→ **Exercise goal**:
Return every line of the data below that includes the string "border".

→ **Records to process**:
►

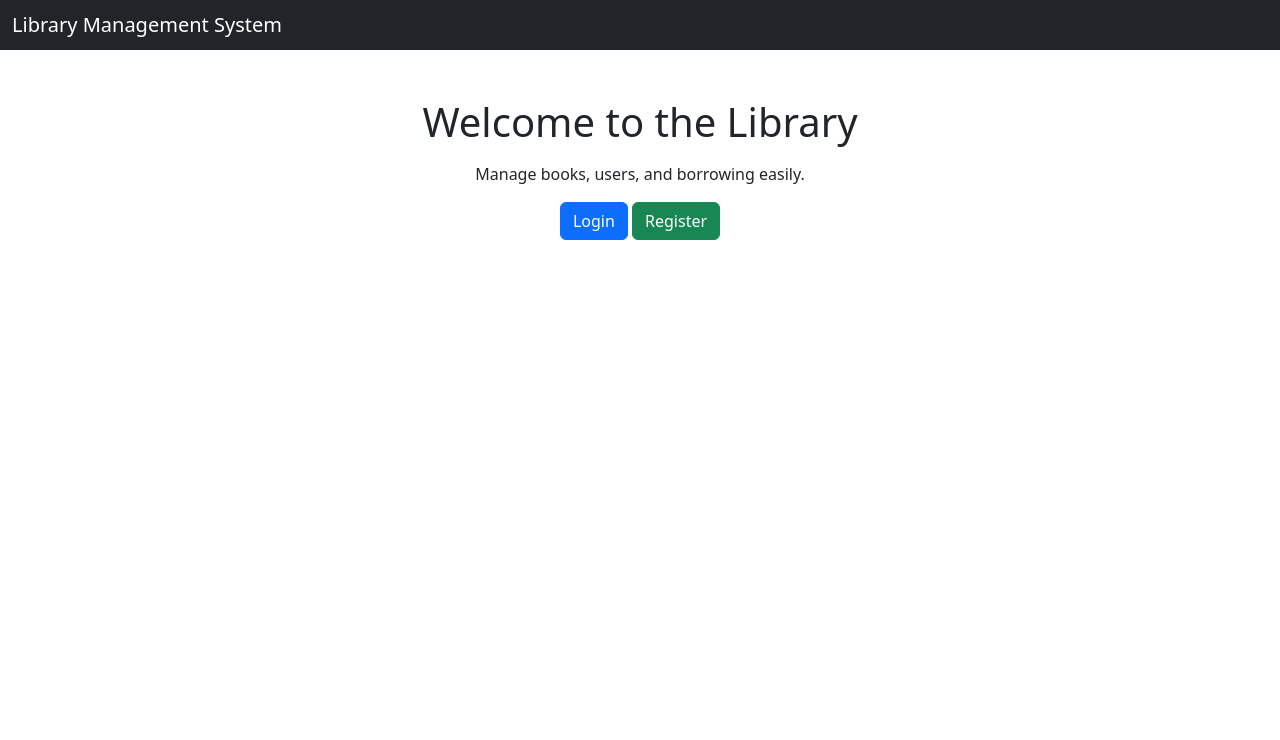
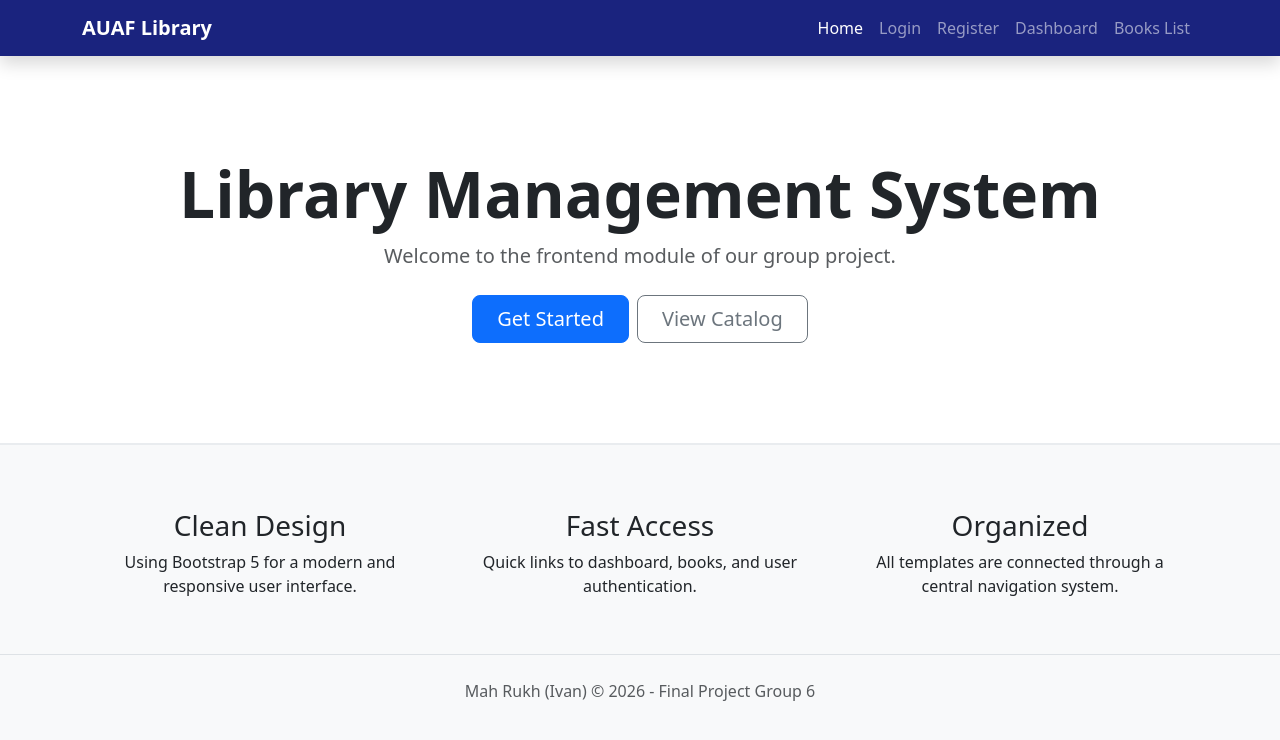
Before and after one commit to Mariam-Paktiawal/ITC-345---Python-Final-Project---Group-6-, a Flask app: template app/templates/index.html in a window 1280 px wide. Shown: the top 740 px of the page. Run offline with Flask 3, Linux system fonts and the light colour scheme; the template is opened without the code that fills it, so the values that code supplies are empty.

Commit message:
Add simple and clean home page

```diff
--- a/app/templates/index.html
+++ b/app/templates/index.html
@@ -1,40 +1,68 @@
 <!DOCTYPE html>
 <html lang="en">
-
 <head>
     <meta charset="UTF-8">
-    <title>Library Management System</title>
-
+    <meta name="viewport" content="width=device-width, initial-scale=1.0">
+    <title>AUAF Library - Home</title>
     <link href="https://cdn.jsdelivr.net/npm/bootstrap@5.3.0/dist/css/bootstrap.min.css" rel="stylesheet">
+    <style>
+        body { background-color: #f8f9fa; }
+        .navbar { background-color: #1a237e; }
+        .hero-section { padding: 100px 0; background: white; border-bottom: 2px solid #e9ecef; }
+    </style>
 </head>
-
 <body>
 
-<nav class="navbar navbar-dark bg-dark">
-    <div class="container-fluid">
-        <span class="navbar-brand mb-0 h1">
-            Library Management System
-        </span>
+    <nav class="navbar navbar-expand-lg navbar-dark shadow">
+        <div class="container">
+            <a class="navbar-brand fw-bold" href="/">AUAF Library</a>
+            <div class="navbar-nav ms-auto">
+                <a class="nav-link active" href="/">Home</a>
+                <a class="nav-link" href="/login">Login</a>
+                <a class="nav-link" href="/register">Register</a>
+                <a class="nav-link" href="/dashboard">Dashboard</a>
+                <a class="nav-link" href="/books">Books List</a>
+            </div>
+        </div>
+    </nav>
+
+    <div class="hero-section text-center">
+        <div class="container">
+            <h1 class="display-3 fw-bold text-dark">Library Management System</h1>
+            <p class="lead text-muted mb-4">Welcome to the frontend module of our group project.</p>
+            <div class="d-grid gap-2 d-sm-flex justify-content-sm-center">
+                <a href="/login" class="btn btn-primary btn-lg px-4 gap-3">Get Started</a>
+                <a href="/books" class="btn btn-outline-secondary btn-lg px-4">View Catalog</a>
+            </div>
+        </div>
     </div>
-</nav>
 
-<div class="container mt-5 text-center">
+    <div class="container mt-5">
+        <div class="row text-center">
+            <div class="col-md-4">
+                <div class="p-3">
+                    <h3>Clean Design</h3>
+                    <p>Using Bootstrap 5 for a modern and responsive user interface.</p>
+                </div>
+            </div>
+            <div class="col-md-4">
+                <div class="p-3">
+                    <h3>Fast Access</h3>
+                    <p>Quick links to dashboard, books, and user authentication.</p>
+                </div>
+            </div>
+            <div class="col-md-4">
+                <div class="p-3">
+                    <h3>Organized</h3>
+                    <p>All templates are connected through a central navigation system.</p>
+                </div>
+            </div>
+        </div>
+    </div>
 
-    <h1>Welcome to the Library</h1>
-
-    <p class="mt-3">
-        Manage books, users, and borrowing easily.
-    </p>
-
-    <a href="/login" class="btn btn-primary">
-        Login
-    </a>
-
-    <a href="/register" class="btn btn-success">
-        Register
-    </a>
-
-</div>
+    <footer class="py-4 my-4 border-top text-center text-muted">
+        Mah Rukh (Ivan) &copy; 2026 - Final Project Group 6
+    </footer>
 
 </body>
 </html>
```
Also changed, not shown: app/templates/dashboard.html (added, +68 -0 lines), test_view.py (added, +32 -0 lines).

◄

→ **Answer to this task**:
+        .hero-section { padding: 100px 0; background: white; border-bottom: 2px solid #e9ecef; }
+    <footer class="py-4 my-4 border-top text-center text-muted">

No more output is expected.